"I'm certainly having to take a job to find extra income to offset some of these (scholarship) cuts," says Mitch Rivard, a 19-year-old Michigan State University junior from Bay City. "We're going to see a very big gap in terms of who is be able to attend college if these cuts continue."
The state filled a deficit in the budget year that started Oct. 1 by cutting nearly $1.9 billion from spending and relying on about $1 billion in federal stimulus money that won't be available next year. Most departments lost 10 percent from their budgets. So Granholm is laying out a worst-case scenario, asking departments to lay out proposed cuts twice as deep as what they are now absorbing.
Granholm's office says state budget director Bob Emerson is predicting next fiscal year's deficit could hit $1.4 billion - with little remaining federal recovery money to cushion the blow.
While many states are having fiscal woes, few have struggled as mightily as Michigan. Less revenue is rolling in from income, sales and property taxes, while the highest-in-the-nation 15.3 percent jobless rate has spurred demand for food stamps, health care and unemployment checks.
Even California, which notoriously had to pay its bills with IOUs earlier this year, managed to raise taxes to help get its finances back on track. At least 20 states are fighting to find enough money to pay for the programs they agreed to earlier this year.
Michigan's revenue falloff of about 12 percent isn't as sharp as in Alaska, where a drop in oil prices was expected to lower state revenues in the current fiscal year by 45 percent, according to the National Conference of State Legislatures.
In Iowa, where Gov. Chet Culver just ordered an across-the-board 10 percent cut for departments getting general fund money, or in Louisiana and Wyoming, where revenues are falling by double-digit amounts, the pain is just as real.

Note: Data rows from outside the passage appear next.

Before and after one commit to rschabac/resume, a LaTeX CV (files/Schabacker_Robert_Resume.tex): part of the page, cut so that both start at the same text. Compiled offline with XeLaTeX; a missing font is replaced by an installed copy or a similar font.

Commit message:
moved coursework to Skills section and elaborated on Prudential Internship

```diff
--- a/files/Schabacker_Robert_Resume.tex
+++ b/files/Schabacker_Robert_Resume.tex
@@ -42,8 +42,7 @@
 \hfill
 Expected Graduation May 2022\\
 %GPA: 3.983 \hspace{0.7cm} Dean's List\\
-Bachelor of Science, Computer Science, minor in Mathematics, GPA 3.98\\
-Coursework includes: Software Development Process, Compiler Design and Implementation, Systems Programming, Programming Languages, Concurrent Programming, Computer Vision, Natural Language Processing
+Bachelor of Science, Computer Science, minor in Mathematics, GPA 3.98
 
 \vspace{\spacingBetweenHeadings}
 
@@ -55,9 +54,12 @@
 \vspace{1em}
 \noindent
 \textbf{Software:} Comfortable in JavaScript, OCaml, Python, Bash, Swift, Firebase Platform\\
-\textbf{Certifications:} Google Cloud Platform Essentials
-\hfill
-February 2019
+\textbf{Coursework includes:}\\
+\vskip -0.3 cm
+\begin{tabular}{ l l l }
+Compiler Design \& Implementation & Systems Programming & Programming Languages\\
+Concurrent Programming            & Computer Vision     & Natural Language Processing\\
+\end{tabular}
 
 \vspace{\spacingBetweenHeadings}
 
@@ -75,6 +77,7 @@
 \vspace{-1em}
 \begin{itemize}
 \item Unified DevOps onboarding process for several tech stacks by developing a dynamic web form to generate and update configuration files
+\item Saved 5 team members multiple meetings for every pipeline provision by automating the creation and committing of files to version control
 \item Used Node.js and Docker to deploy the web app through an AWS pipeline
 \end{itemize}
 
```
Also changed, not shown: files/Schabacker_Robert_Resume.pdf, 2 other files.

But where other states have seen their revenues fall below expectations for the past year or two because of the latest recession, Michigan has never recovered from the spiral that began a decade ago. More than $10 billion in deficits have been resolved since 2003.
A 20 percent cut next year could put Michigan in territory most states won't have to explore.
"There are whole parts of departments that would have to be eliminated" with a 20 percent cut, says Mitch Bean, director of Michigan's nonpartisan House Fiscal Agency. "That's ... really significant."
School districts, which are losing $300 to $600 per student this year, could see their funding drop by $200 to $300 more per student next year - an additional hit of $300 million to $400 million.
Tina Templin, superintendent of DeWitt Public Schools, just north of Lansing, says her district is already suffering after losing $869,000 - nearly 4 percent of its budget - halfway through its fiscal year. It is looking at cutting transportation, sports and enrichment programs.
"We can't make those cuts in fuel or teaching supplies and come up with that amount of money," Templin said. "The only way we can only do that is wages and jobs, and that's going to further depress the Michigan economy."
Granholm won't formally present her budget until February.
Balancing next year's budget "is a tall order when you take into consideration the state's revenue picture, the loss of the federal dollars ... and the growth in services that people rely on in tough times," says Liz Boyd, Granholm's spokeswoman. "We want a realistic plan for 2011."
Copyright © 2009 The Associated Press. All rights reserved.